[WORK INSTRUCTION]: Omit every picture, then give all the entries again exactly.

[DATA SHOWN]:

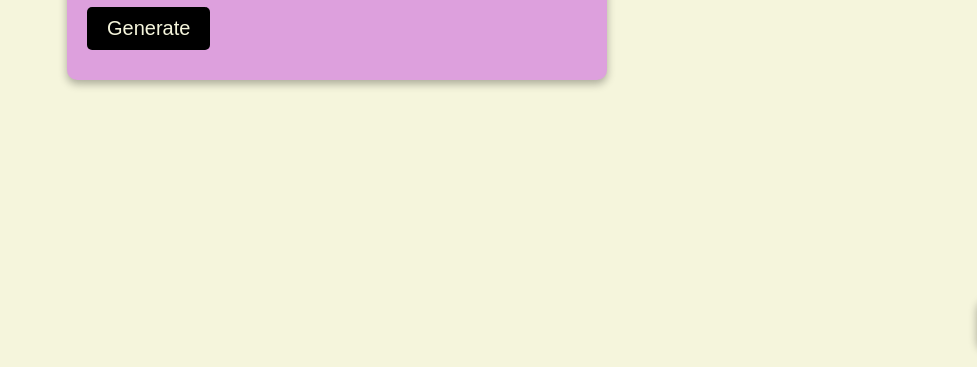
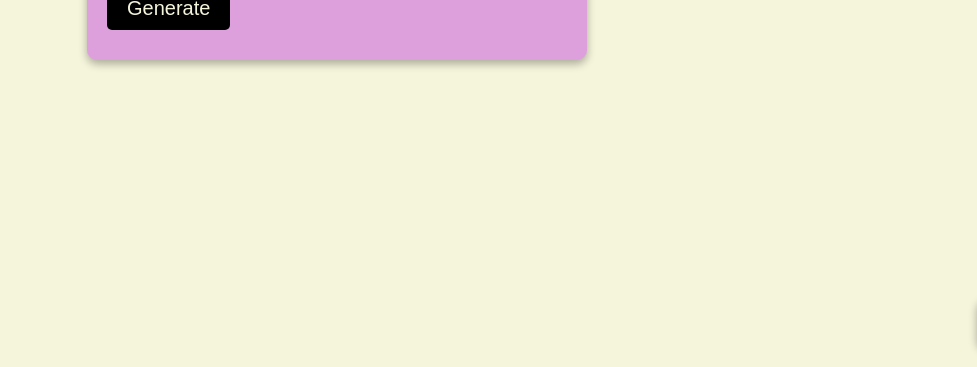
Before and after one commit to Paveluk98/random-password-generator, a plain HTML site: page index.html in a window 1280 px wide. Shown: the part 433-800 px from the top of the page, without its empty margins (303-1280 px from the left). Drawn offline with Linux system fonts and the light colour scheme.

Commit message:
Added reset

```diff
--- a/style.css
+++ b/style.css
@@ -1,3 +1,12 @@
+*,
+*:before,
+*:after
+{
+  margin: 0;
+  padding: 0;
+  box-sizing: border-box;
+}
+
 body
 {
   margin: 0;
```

[TASK ANSWER]:
Before and after one commit to Paveluk98/random-password-generator, a plain HTML site: page index.html in a window 1280 px wide. Shown: the part 433-800 px from the top of the page, without its empty margins (303-1280 px from the left). Drawn offline with Linux system fonts and the light colour scheme.

Commit message:
Added reset

```diff
--- a/style.css
+++ b/style.css
@@ -1,3 +1,12 @@
+*,
+*:before,
+*:after
+{
+  margin: 0;
+  padding: 0;
+  box-sizing: border-box;
+}
+
 body
 {
   margin: 0;
```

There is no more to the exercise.